EXERCISE AIM – One exact copy of the listing, minus the images, is the required answer.
== DATA RECORDS
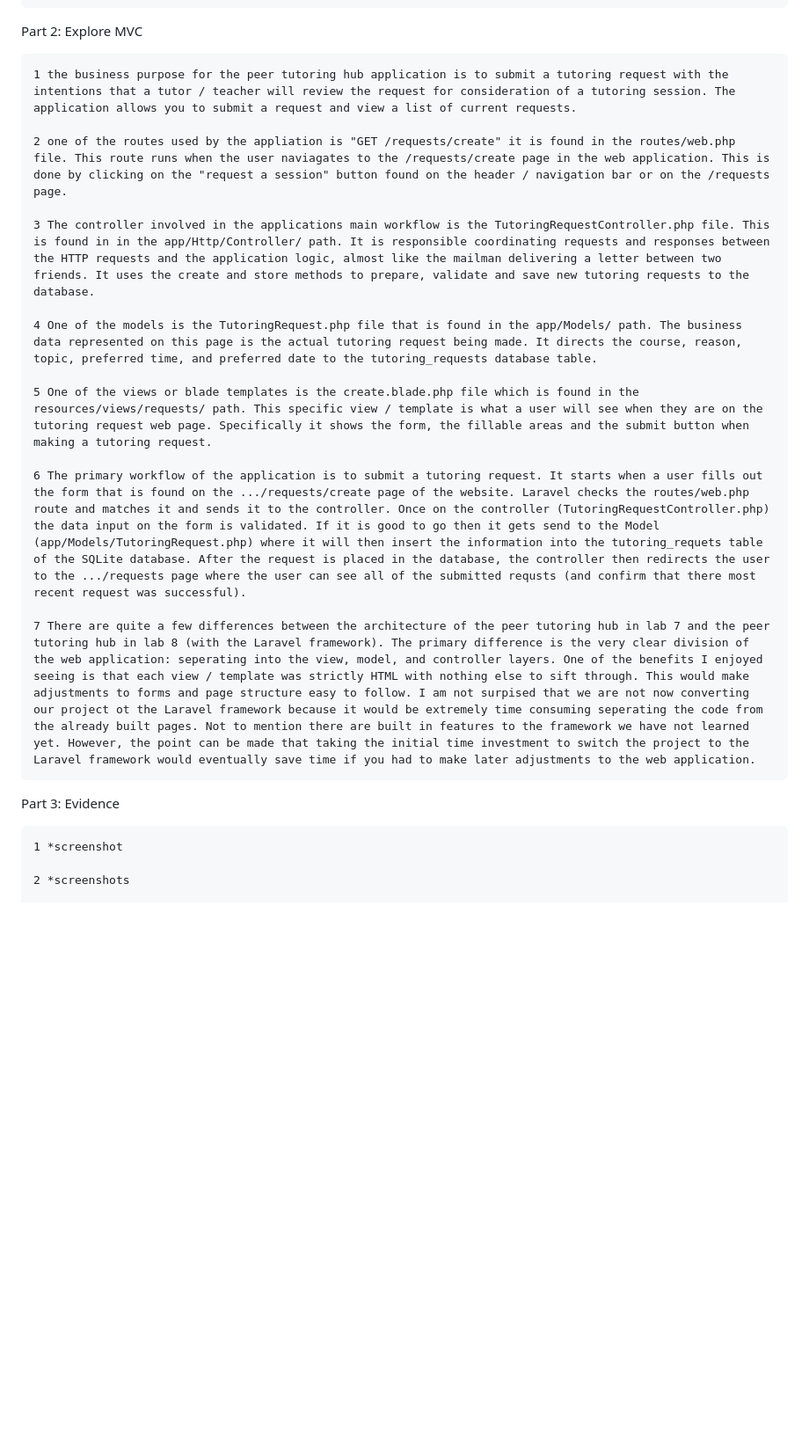
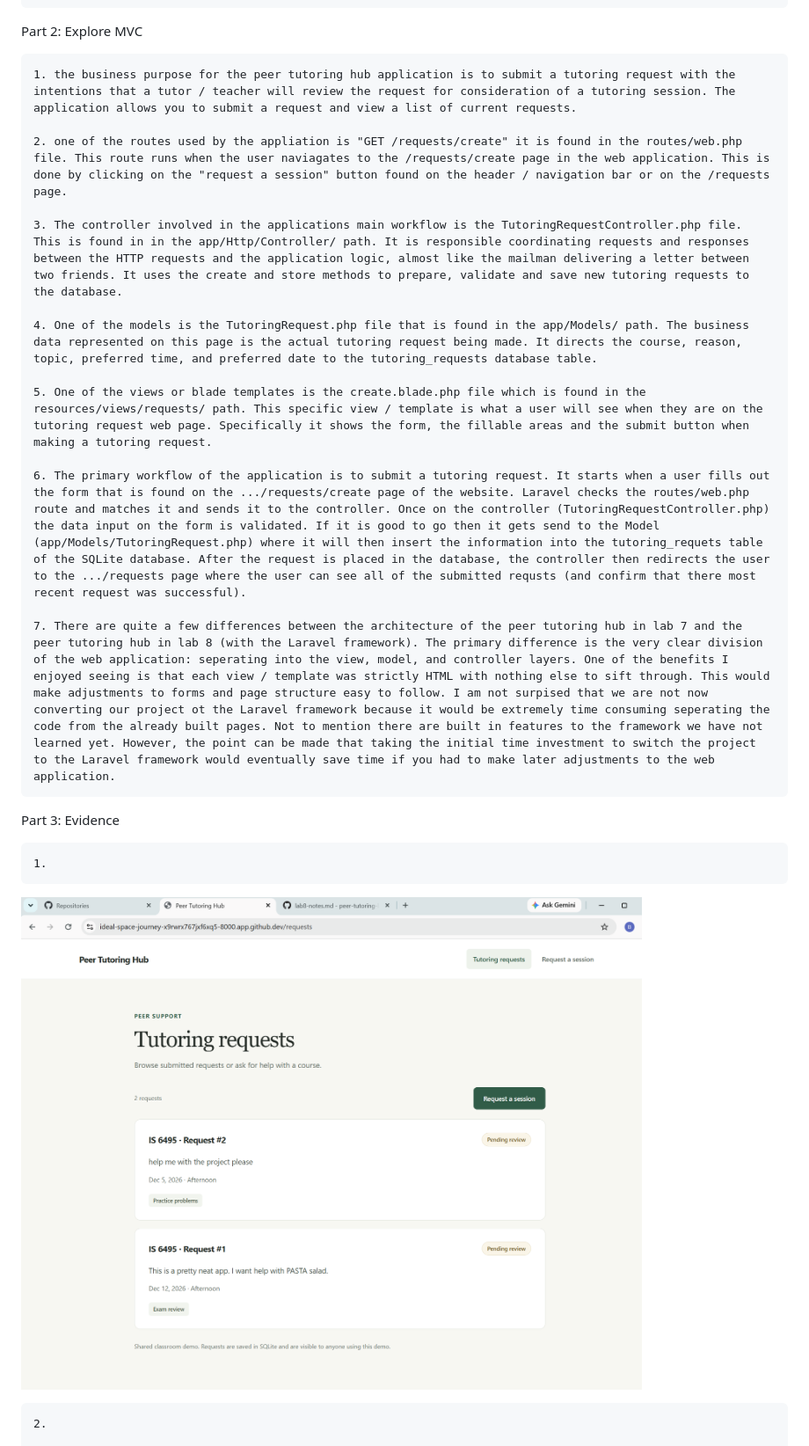
Before and after one commit to 18briding/peer-tutoring-laravel-demo, a Markdown page: lab8-notes.md, the part around one of its changes. Shown at 88% size. Drawn GitHub-style; pictures changed too: images-notes/part3.1.png (added); blank space fills up the shorter version.

Commit message:
lab 8 part 2 and 3 questions

```diff
--- a/lab8-notes.md
+++ b/lab8-notes.md
@@ -6,25 +6,27 @@ Part 1: Run application
 
 Part 2: Explore MVC
 
-    1 the business purpose for the peer tutoring hub application is to submit a tutoring request with the intentions that a tutor / teacher will review the request for consideration of a tutoring session. The application allows you to submit a request and view a list of current requests.
+    1. the business purpose for the peer tutoring hub application is to submit a tutoring request with the intentions that a tutor / teacher will review the request for consideration of a tutoring session. The application allows you to submit a request and view a list of current requests.
 
-    2 one of the routes used by the appliation is "GET /requests/create" it is found in the routes/web.php file. This route runs when the user naviagates to the /requests/create page in the web application. This is done by clicking on the "request a session" button found on the header / navigation bar or on the /requests page.
+    2. one of the routes used by the appliation is "GET /requests/create" it is found in the routes/web.php file. This route runs when the user naviagates to the /requests/create page in the web application. This is done by clicking on the "request a session" button found on the header / navigation bar or on the /requests page.
 
-    3 The controller involved in the applications main workflow is the TutoringRequestController.php file. This is found in in the app/Http/Controller/ path. It is responsible coordinating requests and responses between the HTTP requests and the application logic, almost like the mailman delivering a letter between two friends. It uses the create and store methods to prepare, validate and save new tutoring requests to the database.
+    3. The controller involved in the applications main workflow is the TutoringRequestController.php file. This is found in in the app/Http/Controller/ path. It is responsible coordinating requests and responses between the HTTP requests and the application logic, almost like the mailman delivering a letter between two friends. It uses the create and store methods to prepare, validate and save new tutoring requests to the database.
 
-    4 One of the models is the TutoringRequest.php file that is found in the app/Models/ path. The business data represented on this page is the actual tutoring request being made. It directs the course, reason, topic, preferred time, and preferred date to the tutoring_requests database table.
+    4. One of the models is the TutoringRequest.php file that is found in the app/Models/ path. The business data represented on this page is the actual tutoring request being made. It directs the course, reason, topic, preferred time, and preferred date to the tutoring_requests database table.
 
-    5 One of the views or blade templates is the create.blade.php file which is found in the resources/views/requests/ path. This specific view / template is what a user will see when they are on the tutoring request web page. Specifically it shows the form, the fillable areas and the submit button when making a tutoring request.
+    5. One of the views or blade templates is the create.blade.php file which is found in the resources/views/requests/ path. This specific view / template is what a user will see when they are on the tutoring request web page. Specifically it shows the form, the fillable areas and the submit button when making a tutoring request.
 
-    6 The primary workflow of the application is to submit a tutoring request. It starts when a user fills out the form that is found on the .../requests/create page of the website. Laravel checks the routes/web.php route and matches it and sends it to the controller. Once on the controller (TutoringRequestController.php) the data input on the form is validated. If it is good to go then it gets send to the Model (app/Models/TutoringRequest.php) where it will then insert the information into the tutoring_requets table of the SQLite database. After the request is placed in the database, the controller then redirects the user to the .../requests page where the user can see all of the submitted requsts (and confirm that there most recent request was successful).
+    6. The primary workflow of the application is to submit a tutoring request. It starts when a user fills out the form that is found on the .../requests/create page of the website. Laravel checks the routes/web.php route and matches it and sends it to the controller. Once on the controller (TutoringRequestController.php) the data input on the form is validated. If it is good to go then it gets send to the Model (app/Models/TutoringRequest.php) where it will then insert the information into the tutoring_requets table of the SQLite database. After the request is placed in the database, the controller then redirects the user to the .../requests page where the user can see all of the submitted requsts (and confirm that there most recent request was successful).
 
-    7 There are quite a few differences between the architecture of the peer tutoring hub in lab 7 and the peer tutoring hub in lab 8 (with the Laravel framework). The primary difference is the very clear division of the web application: seperating into the view, model, and controller layers. One of the benefits I enjoyed seeing is that each view / template was strictly HTML with nothing else to sift through. This would make adjustments to forms and page structure easy to follow. I am not surpised that we are not now converting our project ot the Laravel framework because it would be extremely time consuming seperating the code from the already built pages. Not to mention there are built in features to the framework we have not learned yet. However, the point can be made that taking the initial time investment to switch the project to the Laravel framework would eventually save time if you had to make later adjustments to the web application.
+    7. There are quite a few differences between the architecture of the peer tutoring hub in lab 7 and the peer tutoring hub in lab 8 (with the Laravel framework). The primary difference is the very clear division of the web application: seperating into the view, model, and controller layers. One of the benefits I enjoyed seeing is that each view / template was strictly HTML with nothing else to sift through. This would make adjustments to forms and page structure easy to follow. I am not surpised that we are not now converting our project ot the Laravel framework because it would be extremely time consuming seperating the code from the already built pages. Not to mention there are built in features to the framework we have not learned yet. However, the point can be made that taking the initial time investment to switch the project to the Laravel framework would eventually save time if you had to make later adjustments to the web application.
 
 
 Part 3: Evidence
 
-    1 *screenshot
+    1.
 
-    2 *screenshots
+![Running Laravel app](images-notes/part3.1.png)
+
+    2.
 
     Route:
```
Also changed, not shown: other parts of lab8-notes.md (+10 -1 lines), images-notes/part3.2.1.png (added), images-notes/part3.2.2.png (added), images-notes/part3.2.3.png (added), images-notes/part3.2.4.png (added).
====
RESPONSE TO THIS EXERCISE –
Before and after one commit to 18briding/peer-tutoring-laravel-demo, a Markdown page: lab8-notes.md, the part around one of its changes. Shown at 88% size. Drawn GitHub-style; pictures changed too: images-notes/part3.1.png (added); blank space fills up the shorter version.

Commit message:
lab 8 part 2 and 3 questions

```diff
--- a/lab8-notes.md
+++ b/lab8-notes.md
@@ -6,25 +6,27 @@ Part 1: Run application
 
 Part 2: Explore MVC
 
-    1 the business purpose for the peer tutoring hub application is to submit a tutoring request with the intentions that a tutor / teacher will review the request for consideration of a tutoring session. The application allows you to submit a request and view a list of current requests.
+    1. the business purpose for the peer tutoring hub application is to submit a tutoring request with the intentions that a tutor / teacher will review the request for consideration of a tutoring session. The application allows you to submit a request and view a list of current requests.
 
-    2 one of the routes used by the appliation is "GET /requests/create" it is found in the routes/web.php file. This route runs when the user naviagates to the /requests/create page in the web application. This is done by clicking on the "request a session" button found on the header / navigation bar or on the /requests page.
+    2. one of the routes used by the appliation is "GET /requests/create" it is found in the routes/web.php file. This route runs when the user naviagates to the /requests/create page in the web application. This is done by clicking on the "request a session" button found on the header / navigation bar or on the /requests page.
 
-    3 The controller involved in the applications main workflow is the TutoringRequestController.php file. This is found in in the app/Http/Controller/ path. It is responsible coordinating requests and responses between the HTTP requests and the application logic, almost like the mailman delivering a letter between two friends. It uses the create and store methods to prepare, validate and save new tutoring requests to the database.
+    3. The controller involved in the applications main workflow is the TutoringRequestController.php file. This is found in in the app/Http/Controller/ path. It is responsible coordinating requests and responses between the HTTP requests and the application logic, almost like the mailman delivering a letter between two friends. It uses the create and store methods to prepare, validate and save new tutoring requests to the database.
 
-    4 One of the models is the TutoringRequest.php file that is found in the app/Models/ path. The business data represented on this page is the actual tutoring request being made. It directs the course, reason, topic, preferred time, and preferred date to the tutoring_requests database table.
+    4. One of the models is the TutoringRequest.php file that is found in the app/Models/ path. The business data represented on this page is the actual tutoring request being made. It directs the course, reason, topic, preferred time, and preferred date to the tutoring_requests database table.
 
-    5 One of the views or blade templates is the create.blade.php file which is found in the resources/views/requests/ path. This specific view / template is what a user will see when they are on the tutoring request web page. Specifically it shows the form, the fillable areas and the submit button when making a tutoring request.
+    5. One of the views or blade templates is the create.blade.php file which is found in the resources/views/requests/ path. This specific view / template is what a user will see when they are on the tutoring request web page. Specifically it shows the form, the fillable areas and the submit button when making a tutoring request.
 
-    6 The primary workflow of the application is to submit a tutoring request. It starts when a user fills out the form that is found on the .../requests/create page of the website. Laravel checks the routes/web.php route and matches it and sends it to the controller. Once on the controller (TutoringRequestController.php) the data input on the form is validated. If it is good to go then it gets send to the Model (app/Models/TutoringRequest.php) where it will then insert the information into the tutoring_requets table of the SQLite database. After the request is placed in the database, the controller then redirects the user to the .../requests page where the user can see all of the submitted requsts (and confirm that there most recent request was successful).
+    6. The primary workflow of the application is to submit a tutoring request. It starts when a user fills out the form that is found on the .../requests/create page of the website. Laravel checks the routes/web.php route and matches it and sends it to the controller. Once on the controller (TutoringRequestController.php) the data input on the form is validated. If it is good to go then it gets send to the Model (app/Models/TutoringRequest.php) where it will then insert the information into the tutoring_requets table of the SQLite database. After the request is placed in the database, the controller then redirects the user to the .../requests page where the user can see all of the submitted requsts (and confirm that there most recent request was successful).
 
-    7 There are quite a few differences between the architecture of the peer tutoring hub in lab 7 and the peer tutoring hub in lab 8 (with the Laravel framework). The primary difference is the very clear division of the web application: seperating into the view, model, and controller layers. One of the benefits I enjoyed seeing is that each view / template was strictly HTML with nothing else to sift through. This would make adjustments to forms and page structure easy to follow. I am not surpised that we are not now converting our project ot the Laravel framework because it would be extremely time consuming seperating the code from the already built pages. Not to mention there are built in features to the framework we have not learned yet. However, the point can be made that taking the initial time investment to switch the project to the Laravel framework would eventually save time if you had to make later adjustments to the web application.
+    7. There are quite a few differences between the architecture of the peer tutoring hub in lab 7 and the peer tutoring hub in lab 8 (with the Laravel framework). The primary difference is the very clear division of the web application: seperating into the view, model, and controller layers. One of the benefits I enjoyed seeing is that each view / template was strictly HTML with nothing else to sift through. This would make adjustments to forms and page structure easy to follow. I am not surpised that we are not now converting our project ot the Laravel framework because it would be extremely time consuming seperating the code from the already built pages. Not to mention there are built in features to the framework we have not learned yet. However, the point can be made that taking the initial time investment to switch the project to the Laravel framework would eventually save time if you had to make later adjustments to the web application.
 
 
 Part 3: Evidence
 
-    1 *screenshot
+    1.
 
-    2 *screenshots
+![Running Laravel app](images-notes/part3.1.png)
+
+    2.
 
     Route:
```
Also changed, not shown: other parts of lab8-notes.md (+10 -1 lines), images-notes/part3.2.1.png (added), images-notes/part3.2.2.png (added), images-notes/part3.2.3.png (added), images-notes/part3.2.4.png (added).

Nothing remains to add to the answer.